-- RECORDS FOR THIS TASK follows --

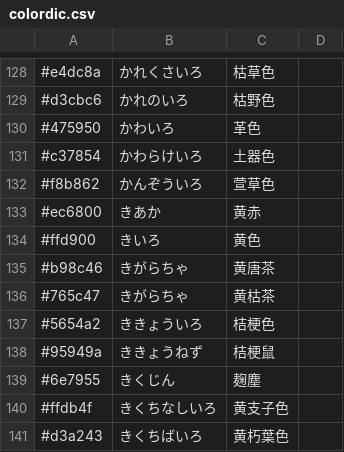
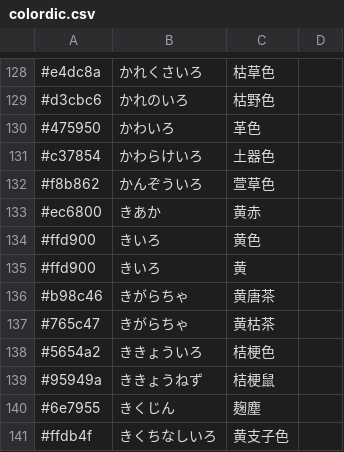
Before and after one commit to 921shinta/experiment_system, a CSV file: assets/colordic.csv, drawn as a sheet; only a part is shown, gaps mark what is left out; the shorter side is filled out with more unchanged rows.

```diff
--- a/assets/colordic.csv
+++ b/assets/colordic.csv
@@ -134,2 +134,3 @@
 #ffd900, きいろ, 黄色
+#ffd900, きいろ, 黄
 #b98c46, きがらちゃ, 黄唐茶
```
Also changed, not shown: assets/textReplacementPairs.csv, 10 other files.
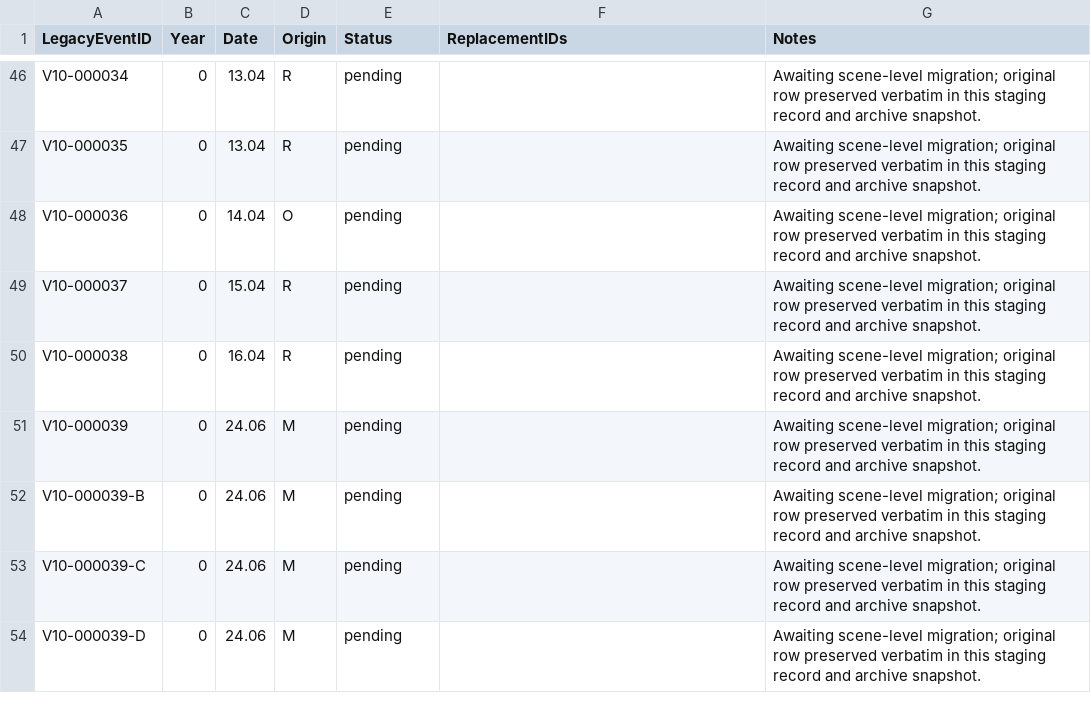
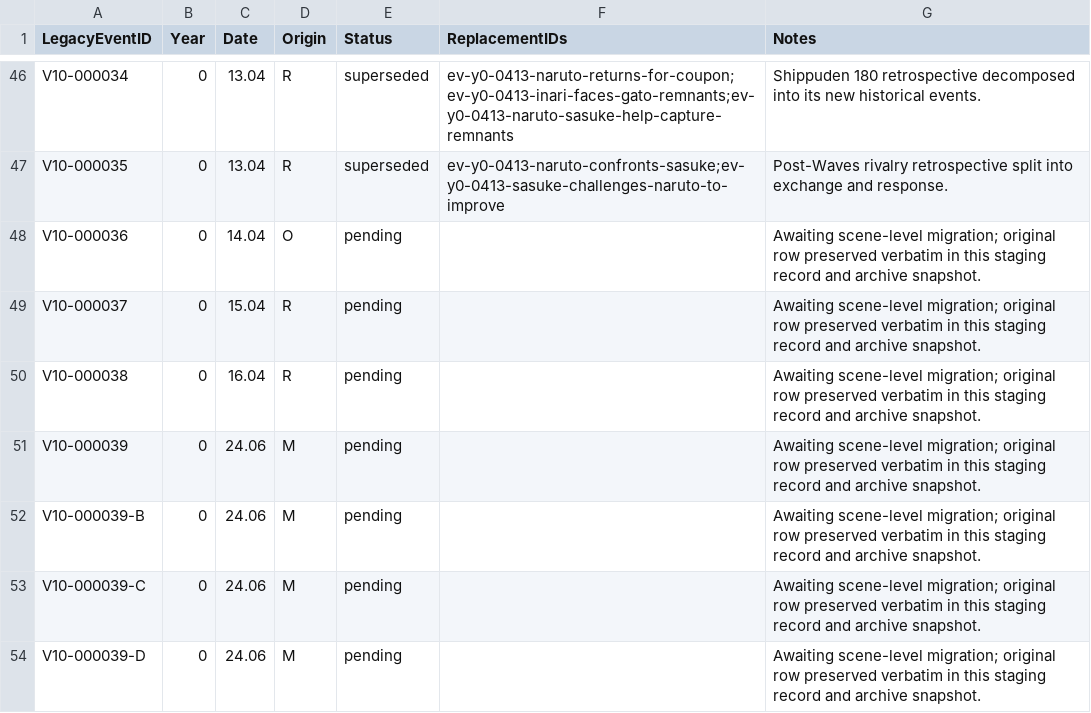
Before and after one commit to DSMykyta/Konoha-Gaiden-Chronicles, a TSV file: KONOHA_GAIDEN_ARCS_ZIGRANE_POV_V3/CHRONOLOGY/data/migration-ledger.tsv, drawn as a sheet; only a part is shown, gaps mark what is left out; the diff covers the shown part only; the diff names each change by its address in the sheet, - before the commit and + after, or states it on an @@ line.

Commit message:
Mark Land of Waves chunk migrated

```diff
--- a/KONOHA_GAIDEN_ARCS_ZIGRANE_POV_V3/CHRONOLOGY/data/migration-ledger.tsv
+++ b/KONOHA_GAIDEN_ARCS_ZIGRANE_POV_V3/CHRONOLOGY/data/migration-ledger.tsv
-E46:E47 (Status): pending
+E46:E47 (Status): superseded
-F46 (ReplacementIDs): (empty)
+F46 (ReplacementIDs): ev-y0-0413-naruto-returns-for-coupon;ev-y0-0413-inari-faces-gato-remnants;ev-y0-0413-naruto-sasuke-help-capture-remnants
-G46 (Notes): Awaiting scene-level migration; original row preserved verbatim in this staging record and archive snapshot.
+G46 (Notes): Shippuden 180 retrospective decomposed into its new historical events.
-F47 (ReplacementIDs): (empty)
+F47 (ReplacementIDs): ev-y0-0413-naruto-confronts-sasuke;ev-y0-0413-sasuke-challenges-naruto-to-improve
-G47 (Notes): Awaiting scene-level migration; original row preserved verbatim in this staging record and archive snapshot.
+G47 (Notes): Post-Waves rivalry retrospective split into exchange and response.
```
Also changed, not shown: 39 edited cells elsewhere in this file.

-- RECORDS FOR THIS TASK concluded --
-- RECORDS FOR THIS TASK follows --

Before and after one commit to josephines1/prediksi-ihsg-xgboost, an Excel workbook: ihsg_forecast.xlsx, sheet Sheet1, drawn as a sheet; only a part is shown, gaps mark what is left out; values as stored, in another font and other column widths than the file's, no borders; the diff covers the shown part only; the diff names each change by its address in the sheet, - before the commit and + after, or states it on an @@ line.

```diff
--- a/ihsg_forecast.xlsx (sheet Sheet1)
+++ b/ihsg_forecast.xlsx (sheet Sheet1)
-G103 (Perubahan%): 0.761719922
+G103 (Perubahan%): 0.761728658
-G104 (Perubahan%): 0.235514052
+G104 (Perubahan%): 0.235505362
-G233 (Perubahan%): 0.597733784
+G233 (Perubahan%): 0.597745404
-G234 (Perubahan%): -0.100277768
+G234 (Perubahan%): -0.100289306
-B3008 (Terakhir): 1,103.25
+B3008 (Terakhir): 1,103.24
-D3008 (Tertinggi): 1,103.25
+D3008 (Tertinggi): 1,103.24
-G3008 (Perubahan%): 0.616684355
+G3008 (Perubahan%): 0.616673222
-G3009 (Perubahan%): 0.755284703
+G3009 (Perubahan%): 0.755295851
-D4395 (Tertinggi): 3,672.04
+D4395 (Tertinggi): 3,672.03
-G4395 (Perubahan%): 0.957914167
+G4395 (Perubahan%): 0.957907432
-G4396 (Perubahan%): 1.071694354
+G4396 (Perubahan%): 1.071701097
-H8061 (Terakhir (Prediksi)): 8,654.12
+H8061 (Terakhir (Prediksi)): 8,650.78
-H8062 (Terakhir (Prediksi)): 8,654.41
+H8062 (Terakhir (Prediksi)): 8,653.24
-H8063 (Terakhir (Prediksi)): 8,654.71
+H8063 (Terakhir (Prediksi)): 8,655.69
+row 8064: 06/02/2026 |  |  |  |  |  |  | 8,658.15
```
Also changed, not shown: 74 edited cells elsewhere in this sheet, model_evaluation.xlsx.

-- RECORDS FOR THIS TASK concluded --
-- RECORDS FOR THIS TASK follows --

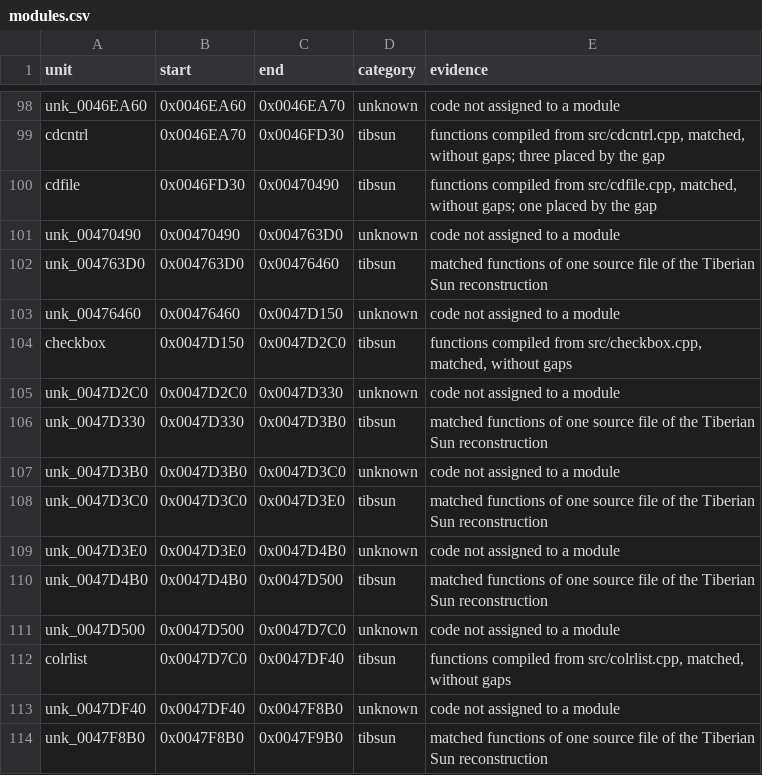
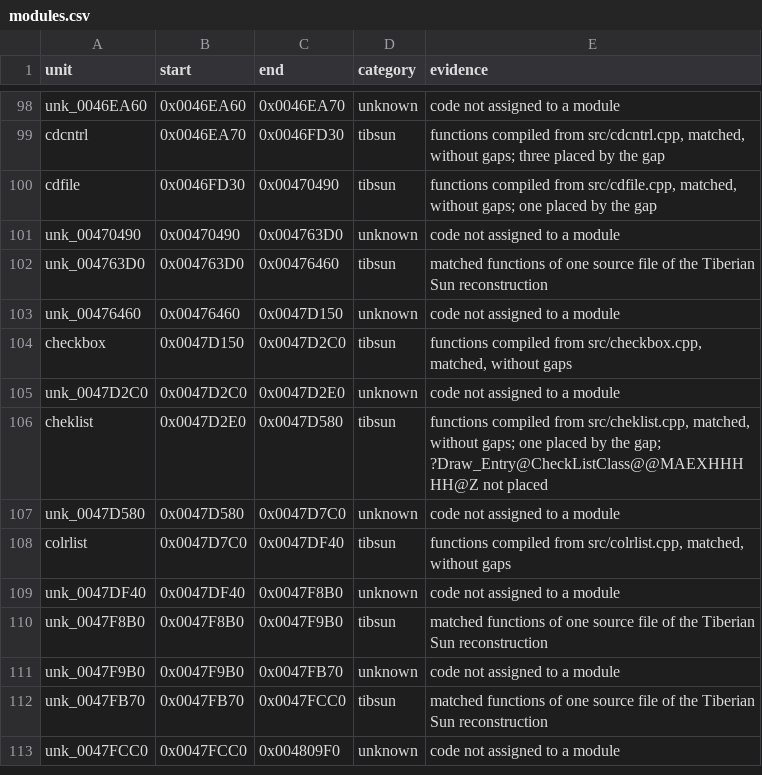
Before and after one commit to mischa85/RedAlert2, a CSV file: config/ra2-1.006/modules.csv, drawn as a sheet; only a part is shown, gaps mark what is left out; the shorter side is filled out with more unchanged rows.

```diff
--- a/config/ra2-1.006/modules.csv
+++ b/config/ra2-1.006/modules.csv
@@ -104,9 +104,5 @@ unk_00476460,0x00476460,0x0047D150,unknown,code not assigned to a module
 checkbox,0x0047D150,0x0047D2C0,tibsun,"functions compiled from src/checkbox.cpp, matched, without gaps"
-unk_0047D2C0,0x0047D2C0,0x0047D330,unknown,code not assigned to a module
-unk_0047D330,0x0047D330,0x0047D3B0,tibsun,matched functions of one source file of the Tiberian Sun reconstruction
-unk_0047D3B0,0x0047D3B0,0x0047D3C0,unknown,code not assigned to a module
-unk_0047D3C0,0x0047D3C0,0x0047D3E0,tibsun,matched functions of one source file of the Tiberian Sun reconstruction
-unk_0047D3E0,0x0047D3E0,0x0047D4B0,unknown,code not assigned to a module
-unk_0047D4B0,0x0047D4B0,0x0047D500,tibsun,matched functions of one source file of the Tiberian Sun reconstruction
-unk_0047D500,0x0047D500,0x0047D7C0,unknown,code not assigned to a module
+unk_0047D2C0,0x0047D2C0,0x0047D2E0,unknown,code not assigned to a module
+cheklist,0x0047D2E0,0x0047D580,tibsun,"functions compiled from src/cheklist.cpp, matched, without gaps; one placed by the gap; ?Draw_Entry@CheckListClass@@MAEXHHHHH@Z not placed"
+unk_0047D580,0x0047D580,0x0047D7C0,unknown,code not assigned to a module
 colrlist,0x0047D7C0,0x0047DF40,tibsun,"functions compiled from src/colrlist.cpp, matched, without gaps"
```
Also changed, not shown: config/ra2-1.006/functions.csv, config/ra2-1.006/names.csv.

-- RECORDS FOR THIS TASK concluded --

▶ _TASK_:
The response should hold exactly the lines starting at the line with "Before and after one commit to 921shinta/experiment_system, a" and ending at the line with "Also changed, not shown: assets/textReplacementPairs.csv, 10", and no other line of the material above.

▶ _RESULT OF THE EXERCISE_:
Before and after one commit to 921shinta/experiment_system, a CSV file: assets/colordic.csv, drawn as a sheet; only a part is shown, gaps mark what is left out; the shorter side is filled out with more unchanged rows.

```diff
--- a/assets/colordic.csv
+++ b/assets/colordic.csv
@@ -134,2 +134,3 @@
 #ffd900, きいろ, 黄色
+#ffd900, きいろ, 黄
 #b98c46, きがらちゃ, 黄唐茶
```
Also changed, not shown: assets/textReplacementPairs.csv, 10 other files.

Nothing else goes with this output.